Addressing the Needs of Multi-System Youth: Strengthening the Connection Between Child Welfare and Juvenile Justice. Washington, DC: Center for Juvenile Justice Reform, at 15.

[10] See: Ryan, J. P., Marshall, J. M., Herz, D., & Hernandez, P. M. (2008). Juvenile deliquency in child welfare: Investigating group home effects. Children and Youth Services Review, 30(9), 1088–1099.

Widom, C. S., Schuck, A. M., & White, H. R. (2006). An examination of pathways from

childhood victimization to violence: The role of early aggression and problematic

alcohol use. Violence and Victims, 21, 675−690.

Dannerbeck, A. & Yan, J. (2011). Missouri’s crossover youth: Examining the relationship between their maltreatment history and risk of violence. OJJDP Journal of Juvenile Justice, 1, 78-92.

McAuley, C., & Davis, T. (2009). Emotional wellbeing and mental health of looked after children in

England. Child and Family Social Work, 14, 147-155.


[12] Edwards, E 2014, ‘Over 2,500 Children on Waiting Lists for Mental Health Services’, The Irish Times, 13 February. Available from:

[13] Edwards, E 2014, ‘Over 2,500 Children on Waiting Lists for Mental Health Services’, The Irish Times, 13 February. Available from:

[14] O’Brien, C 2015, ‘State Spends €3m a Year Abroad for Care of Young People’, The Irish Times, 9 July. Available from:

[15] European Union Agency for Fundamental Rights and Council of Europe, Handbook  on  European  law  relating  to  the  rights  of  the  child (2015) at at p. 95.

[16] United Nations, Guidelines for the Alternative Care of Children (2010) UN Doc. A/RES/64/142 at 21.

[17] Guidelines of the Committee of Ministers of the Council of Europe on child-friendly justice (Adopted by the Committee of Ministers on 17 November 2010 at the 1098th meeting of the Ministers’ Deputies) at p. 24.

[18] Newman, R., Talbot, J., Catchpole, R., & Russell, L. (2012). Turning young lives around: How health and justice services can respond to children with mental health problems and learning disabilities who offend. London: Prison Reform Trust. Available at:

[19] Children’s Mental Health Coalition, Someone to Care: the mental health needs of children and young people in the care and youth justice systems, Available at:

[20] Children’s Mental Health Coalition, Someone to Care: the mental health needs of children and young people in the care and youth justice systems, Available at:

[21] Young Minds (2012), Improving the mental health of looked after young people: An exploration of mental health stigma. London.

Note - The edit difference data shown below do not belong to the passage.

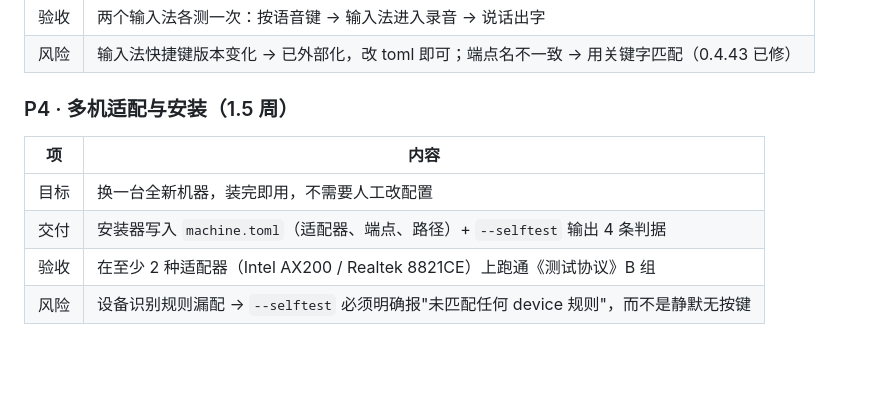
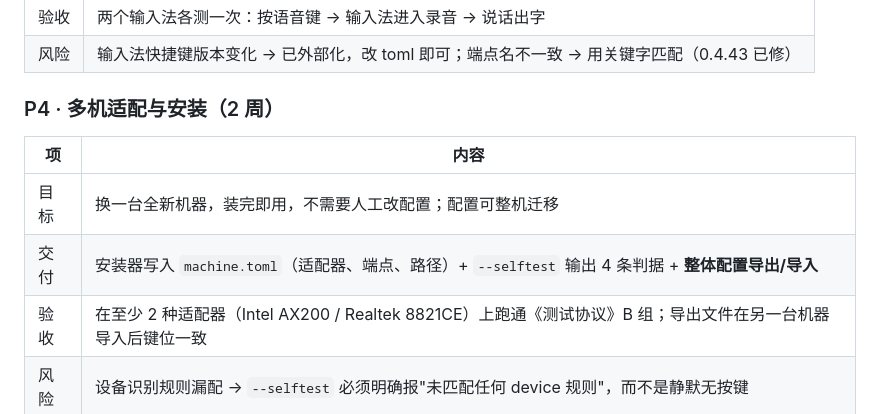
Before and after one commit to lymsiq/IPRC1000-Adapter, a Markdown page: docs/整体开发方案-v1.md, the part around one of its changes. Rendered like a GitHub page; blank space fills up the shorter version.

```diff
--- a/docs/整体开发方案-v1.md
+++ b/docs/整体开发方案-v1.md
@@ -190,13 +191,13 @@ voice_hotkey  = ["0xA2", "0x5B"]      # Ctrl+[？按 C# 版实测序列
 | 验收 | 两个输入法各测一次：按语音键 → 输入法进入录音 → 说话出字 |
 | 风险 | 输入法快捷键版本变化 → 已外部化，改 toml 即可；端点名不一致 → 用关键字匹配（0.4.43 已修） |
 
-### P4 · 多机适配与安装（1.5 周）
+### P4 · 多机适配与安装（2 周）
 
 | 项 | 内容 |
 |---|---|
-| 目标 | 换一台全新机器，装完即用，不需要人工改配置 |
-| 交付 | 安装器写入 `machine.toml`（适配器、端点、路径）+ `--selftest` 输出 4 条判据 |
-| 验收 | 在至少 2 种适配器（Intel AX200 / Realtek 8821CE）上跑通《测试协议》B 组 |
+| 目标 | 换一台全新机器，装完即用，不需要人工改配置；配置可整机迁移 |
+| 交付 | 安装器写入 `machine.toml`（适配器、端点、路径）+ `--selftest` 输出 4 条判据 + **整体配置导出/导入** |
+| 验收 | 在至少 2 种适配器（Intel AX200 / Realtek 8821CE）上跑通《测试协议》B 组；导出文件在另一台机器导入后键位一致 |
 | 风险 | 设备识别规则漏配 → `--selftest` 必须明确报"未匹配任何 device 规则"，而不是静默无按键 |
 
 ### P5 · 硬化与验收（1 周）
```
Also changed, not shown: other parts of docs/整体开发方案-v1.md (+112 -6 lines).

[22] Children’s Mental Health Coalition, Someone to Care: the mental health needs of children and young people in the care and youth justice systems, Available at:

[23] Children’s Mental Health Coalition, Someone to Care: the mental health needs of children and young people in the care and youth justice systems, Available at:


Leave a Reply

Fill in your details below or click an icon to log in: Logo

You are commenting using your account. Log Out /  Change )

Twitter picture

You are commenting using your Twitter account. Log Out /  Change )

Facebook photo

You are commenting using your Facebook account. Log Out /  Change )

Connecting to %s